● **Data for review**:

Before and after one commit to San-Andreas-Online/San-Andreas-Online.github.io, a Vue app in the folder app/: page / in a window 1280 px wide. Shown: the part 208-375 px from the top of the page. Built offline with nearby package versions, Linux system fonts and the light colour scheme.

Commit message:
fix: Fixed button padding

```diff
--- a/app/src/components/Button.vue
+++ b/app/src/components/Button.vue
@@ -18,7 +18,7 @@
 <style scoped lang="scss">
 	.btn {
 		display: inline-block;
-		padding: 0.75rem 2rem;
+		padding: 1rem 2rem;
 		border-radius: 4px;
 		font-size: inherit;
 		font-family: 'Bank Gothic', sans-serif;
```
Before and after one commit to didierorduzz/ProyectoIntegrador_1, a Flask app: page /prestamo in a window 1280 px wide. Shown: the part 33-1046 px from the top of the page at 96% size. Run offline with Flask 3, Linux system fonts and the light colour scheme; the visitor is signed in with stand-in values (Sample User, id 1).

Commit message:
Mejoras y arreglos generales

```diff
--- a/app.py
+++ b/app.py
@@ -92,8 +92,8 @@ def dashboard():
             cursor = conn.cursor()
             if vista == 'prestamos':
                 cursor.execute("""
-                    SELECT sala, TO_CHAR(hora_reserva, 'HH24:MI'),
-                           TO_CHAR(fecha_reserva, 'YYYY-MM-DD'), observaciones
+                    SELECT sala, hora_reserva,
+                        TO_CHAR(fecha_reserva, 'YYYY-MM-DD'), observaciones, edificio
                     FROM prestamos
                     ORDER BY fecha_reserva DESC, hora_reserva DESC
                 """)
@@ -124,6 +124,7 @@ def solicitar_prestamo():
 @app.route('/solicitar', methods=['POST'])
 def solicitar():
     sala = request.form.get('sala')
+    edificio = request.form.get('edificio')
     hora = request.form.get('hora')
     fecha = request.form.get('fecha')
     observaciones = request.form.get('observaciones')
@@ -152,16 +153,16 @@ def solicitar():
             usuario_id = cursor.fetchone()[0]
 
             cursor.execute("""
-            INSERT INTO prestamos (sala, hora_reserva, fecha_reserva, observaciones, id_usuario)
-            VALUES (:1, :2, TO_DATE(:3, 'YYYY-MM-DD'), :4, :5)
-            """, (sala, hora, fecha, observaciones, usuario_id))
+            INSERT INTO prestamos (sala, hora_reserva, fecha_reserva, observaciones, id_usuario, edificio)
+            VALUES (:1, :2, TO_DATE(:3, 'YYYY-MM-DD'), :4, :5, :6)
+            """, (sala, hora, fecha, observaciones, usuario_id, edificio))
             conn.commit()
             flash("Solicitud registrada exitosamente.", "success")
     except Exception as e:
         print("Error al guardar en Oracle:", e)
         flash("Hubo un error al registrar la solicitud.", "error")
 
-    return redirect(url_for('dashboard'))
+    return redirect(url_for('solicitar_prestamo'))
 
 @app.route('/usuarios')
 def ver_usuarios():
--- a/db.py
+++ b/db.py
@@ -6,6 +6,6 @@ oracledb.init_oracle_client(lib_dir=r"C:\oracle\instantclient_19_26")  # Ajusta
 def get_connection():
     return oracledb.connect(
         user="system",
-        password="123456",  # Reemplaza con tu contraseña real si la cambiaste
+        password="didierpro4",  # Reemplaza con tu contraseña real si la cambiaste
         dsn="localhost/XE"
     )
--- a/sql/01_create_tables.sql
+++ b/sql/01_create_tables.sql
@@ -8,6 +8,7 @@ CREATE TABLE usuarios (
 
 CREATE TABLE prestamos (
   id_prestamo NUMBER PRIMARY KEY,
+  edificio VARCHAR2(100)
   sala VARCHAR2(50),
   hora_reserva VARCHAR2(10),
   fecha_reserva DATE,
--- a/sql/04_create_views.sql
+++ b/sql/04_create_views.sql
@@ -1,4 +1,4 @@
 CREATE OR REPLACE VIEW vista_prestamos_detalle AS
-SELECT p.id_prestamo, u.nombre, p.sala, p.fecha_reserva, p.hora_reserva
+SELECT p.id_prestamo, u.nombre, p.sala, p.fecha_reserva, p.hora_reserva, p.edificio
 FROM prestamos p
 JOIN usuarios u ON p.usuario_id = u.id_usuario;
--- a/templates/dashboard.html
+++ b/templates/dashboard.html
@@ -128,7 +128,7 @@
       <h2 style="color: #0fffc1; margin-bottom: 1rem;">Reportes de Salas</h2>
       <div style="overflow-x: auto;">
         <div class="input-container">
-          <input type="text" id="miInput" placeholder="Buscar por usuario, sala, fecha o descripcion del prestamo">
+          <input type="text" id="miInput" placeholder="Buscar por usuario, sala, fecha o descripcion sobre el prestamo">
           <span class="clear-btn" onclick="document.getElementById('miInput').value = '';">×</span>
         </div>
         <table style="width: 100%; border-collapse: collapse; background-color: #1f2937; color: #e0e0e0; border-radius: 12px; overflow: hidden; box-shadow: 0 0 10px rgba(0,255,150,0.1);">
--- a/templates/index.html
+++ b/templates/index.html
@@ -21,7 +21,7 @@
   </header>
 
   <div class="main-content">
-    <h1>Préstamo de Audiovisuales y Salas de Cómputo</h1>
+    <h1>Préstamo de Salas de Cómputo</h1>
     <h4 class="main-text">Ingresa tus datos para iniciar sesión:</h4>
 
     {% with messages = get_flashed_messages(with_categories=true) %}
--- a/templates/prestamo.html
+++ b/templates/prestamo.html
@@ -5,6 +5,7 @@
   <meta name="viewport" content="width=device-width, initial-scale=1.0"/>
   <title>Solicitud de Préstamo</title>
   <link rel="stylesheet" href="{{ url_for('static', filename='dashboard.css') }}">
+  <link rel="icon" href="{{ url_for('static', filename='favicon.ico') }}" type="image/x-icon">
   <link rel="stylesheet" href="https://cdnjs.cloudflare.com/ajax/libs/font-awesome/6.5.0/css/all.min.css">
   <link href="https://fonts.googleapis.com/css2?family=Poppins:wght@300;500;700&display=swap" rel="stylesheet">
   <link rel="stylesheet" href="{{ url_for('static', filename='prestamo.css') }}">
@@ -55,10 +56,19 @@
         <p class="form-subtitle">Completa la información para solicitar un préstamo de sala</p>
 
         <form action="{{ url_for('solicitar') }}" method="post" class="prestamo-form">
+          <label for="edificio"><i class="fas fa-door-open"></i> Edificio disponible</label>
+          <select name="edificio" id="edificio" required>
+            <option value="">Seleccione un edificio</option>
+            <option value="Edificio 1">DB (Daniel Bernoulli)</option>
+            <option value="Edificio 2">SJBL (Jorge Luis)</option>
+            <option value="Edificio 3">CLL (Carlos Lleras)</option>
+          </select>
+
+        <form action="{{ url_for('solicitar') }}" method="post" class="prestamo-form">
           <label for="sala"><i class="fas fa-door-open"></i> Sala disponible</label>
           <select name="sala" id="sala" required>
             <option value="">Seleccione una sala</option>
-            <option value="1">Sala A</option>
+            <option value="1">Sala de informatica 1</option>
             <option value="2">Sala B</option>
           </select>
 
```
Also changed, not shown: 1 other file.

● **What to work on**:
Without any alteration, repeat each entry shown above.

● **Result of the task**:
Before and after one commit to San-Andreas-Online/San-Andreas-Online.github.io, a Vue app in the folder app/: page / in a window 1280 px wide. Shown: the part 208-375 px from the top of the page. Built offline with nearby package versions, Linux system fonts and the light colour scheme.

Commit message:
fix: Fixed button padding

```diff
--- a/app/src/components/Button.vue
+++ b/app/src/components/Button.vue
@@ -18,7 +18,7 @@
 <style scoped lang="scss">
 	.btn {
 		display: inline-block;
-		padding: 0.75rem 2rem;
+		padding: 1rem 2rem;
 		border-radius: 4px;
 		font-size: inherit;
 		font-family: 'Bank Gothic', sans-serif;
```
Before and after one commit to didierorduzz/ProyectoIntegrador_1, a Flask app: page /prestamo in a window 1280 px wide. Shown: the part 33-1046 px from the top of the page at 96% size. Run offline with Flask 3, Linux system fonts and the light colour scheme; the visitor is signed in with stand-in values (Sample User, id 1).

Commit message:
Mejoras y arreglos generales

```diff
--- a/app.py
+++ b/app.py
@@ -92,8 +92,8 @@ def dashboard():
             cursor = conn.cursor()
             if vista == 'prestamos':
                 cursor.execute("""
-                    SELECT sala, TO_CHAR(hora_reserva, 'HH24:MI'),
-                           TO_CHAR(fecha_reserva, 'YYYY-MM-DD'), observaciones
+                    SELECT sala, hora_reserva,
+                        TO_CHAR(fecha_reserva, 'YYYY-MM-DD'), observaciones, edificio
                     FROM prestamos
                     ORDER BY fecha_reserva DESC, hora_reserva DESC
                 """)
@@ -124,6 +124,7 @@ def solicitar_prestamo():
 @app.route('/solicitar', methods=['POST'])
 def solicitar():
     sala = request.form.get('sala')
+    edificio = request.form.get('edificio')
     hora = request.form.get('hora')
     fecha = request.form.get('fecha')
     observaciones = request.form.get('observaciones')
@@ -152,16 +153,16 @@ def solicitar():
             usuario_id = cursor.fetchone()[0]
 
             cursor.execute("""
-            INSERT INTO prestamos (sala, hora_reserva, fecha_reserva, observaciones, id_usuario)
-            VALUES (:1, :2, TO_DATE(:3, 'YYYY-MM-DD'), :4, :5)
-            """, (sala, hora, fecha, observaciones, usuario_id))
+            INSERT INTO prestamos (sala, hora_reserva, fecha_reserva, observaciones, id_usuario, edificio)
+            VALUES (:1, :2, TO_DATE(:3, 'YYYY-MM-DD'), :4, :5, :6)
+            """, (sala, hora, fecha, observaciones, usuario_id, edificio))
             conn.commit()
             flash("Solicitud registrada exitosamente.", "success")
     except Exception as e:
         print("Error al guardar en Oracle:", e)
         flash("Hubo un error al registrar la solicitud.", "error")
 
-    return redirect(url_for('dashboard'))
+    return redirect(url_for('solicitar_prestamo'))
 
 @app.route('/usuarios')
 def ver_usuarios():
--- a/db.py
+++ b/db.py
@@ -6,6 +6,6 @@ oracledb.init_oracle_client(lib_dir=r"C:\oracle\instantclient_19_26")  # Ajusta
 def get_connection():
     return oracledb.connect(
         user="system",
-        password="123456",  # Reemplaza con tu contraseña real si la cambiaste
+        password="didierpro4",  # Reemplaza con tu contraseña real si la cambiaste
         dsn="localhost/XE"
     )
--- a/sql/01_create_tables.sql
+++ b/sql/01_create_tables.sql
@@ -8,6 +8,7 @@ CREATE TABLE usuarios (
 
 CREATE TABLE prestamos (
   id_prestamo NUMBER PRIMARY KEY,
+  edificio VARCHAR2(100)
   sala VARCHAR2(50),
   hora_reserva VARCHAR2(10),
   fecha_reserva DATE,
--- a/sql/04_create_views.sql
+++ b/sql/04_create_views.sql
@@ -1,4 +1,4 @@
 CREATE OR REPLACE VIEW vista_prestamos_detalle AS
-SELECT p.id_prestamo, u.nombre, p.sala, p.fecha_reserva, p.hora_reserva
+SELECT p.id_prestamo, u.nombre, p.sala, p.fecha_reserva, p.hora_reserva, p.edificio
 FROM prestamos p
 JOIN usuarios u ON p.usuario_id = u.id_usuario;
--- a/templates/dashboard.html
+++ b/templates/dashboard.html
@@ -128,7 +128,7 @@
       <h2 style="color: #0fffc1; margin-bottom: 1rem;">Reportes de Salas</h2>
       <div style="overflow-x: auto;">
         <div class="input-container">
-          <input type="text" id="miInput" placeholder="Buscar por usuario, sala, fecha o descripcion del prestamo">
+          <input type="text" id="miInput" placeholder="Buscar por usuario, sala, fecha o descripcion sobre el prestamo">
           <span class="clear-btn" onclick="document.getElementById('miInput').value = '';">×</span>
         </div>
         <table style="width: 100%; border-collapse: collapse; background-color: #1f2937; color: #e0e0e0; border-radius: 12px; overflow: hidden; box-shadow: 0 0 10px rgba(0,255,150,0.1);">
--- a/templates/index.html
+++ b/templates/index.html
@@ -21,7 +21,7 @@
   </header>
 
   <div class="main-content">
-    <h1>Préstamo de Audiovisuales y Salas de Cómputo</h1>
+    <h1>Préstamo de Salas de Cómputo</h1>
     <h4 class="main-text">Ingresa tus datos para iniciar sesión:</h4>
 
     {% with messages = get_flashed_messages(with_categories=true) %}
--- a/templates/prestamo.html
+++ b/templates/prestamo.html
@@ -5,6 +5,7 @@
   <meta name="viewport" content="width=device-width, initial-scale=1.0"/>
   <title>Solicitud de Préstamo</title>
   <link rel="stylesheet" href="{{ url_for('static', filename='dashboard.css') }}">
+  <link rel="icon" href="{{ url_for('static', filename='favicon.ico') }}" type="image/x-icon">
   <link rel="stylesheet" href="https://cdnjs.cloudflare.com/ajax/libs/font-awesome/6.5.0/css/all.min.css">
   <link href="https://fonts.googleapis.com/css2?family=Poppins:wght@300;500;700&display=swap" rel="stylesheet">
   <link rel="stylesheet" href="{{ url_for('static', filename='prestamo.css') }}">
@@ -55,10 +56,19 @@
         <p class="form-subtitle">Completa la información para solicitar un préstamo de sala</p>
 
         <form action="{{ url_for('solicitar') }}" method="post" class="prestamo-form">
+          <label for="edificio"><i class="fas fa-door-open"></i> Edificio disponible</label>
+          <select name="edificio" id="edificio" required>
+            <option value="">Seleccione un edificio</option>
+            <option value="Edificio 1">DB (Daniel Bernoulli)</option>
+            <option value="Edificio 2">SJBL (Jorge Luis)</option>
+            <option value="Edificio 3">CLL (Carlos Lleras)</option>
+          </select>
+
+        <form action="{{ url_for('solicitar') }}" method="post" class="prestamo-form">
           <label for="sala"><i class="fas fa-door-open"></i> Sala disponible</label>
           <select name="sala" id="sala" required>
             <option value="">Seleccione una sala</option>
-            <option value="1">Sala A</option>
+            <option value="1">Sala de informatica 1</option>
             <option value="2">Sala B</option>
           </select>
 
```
Also changed, not shown: 1 other file.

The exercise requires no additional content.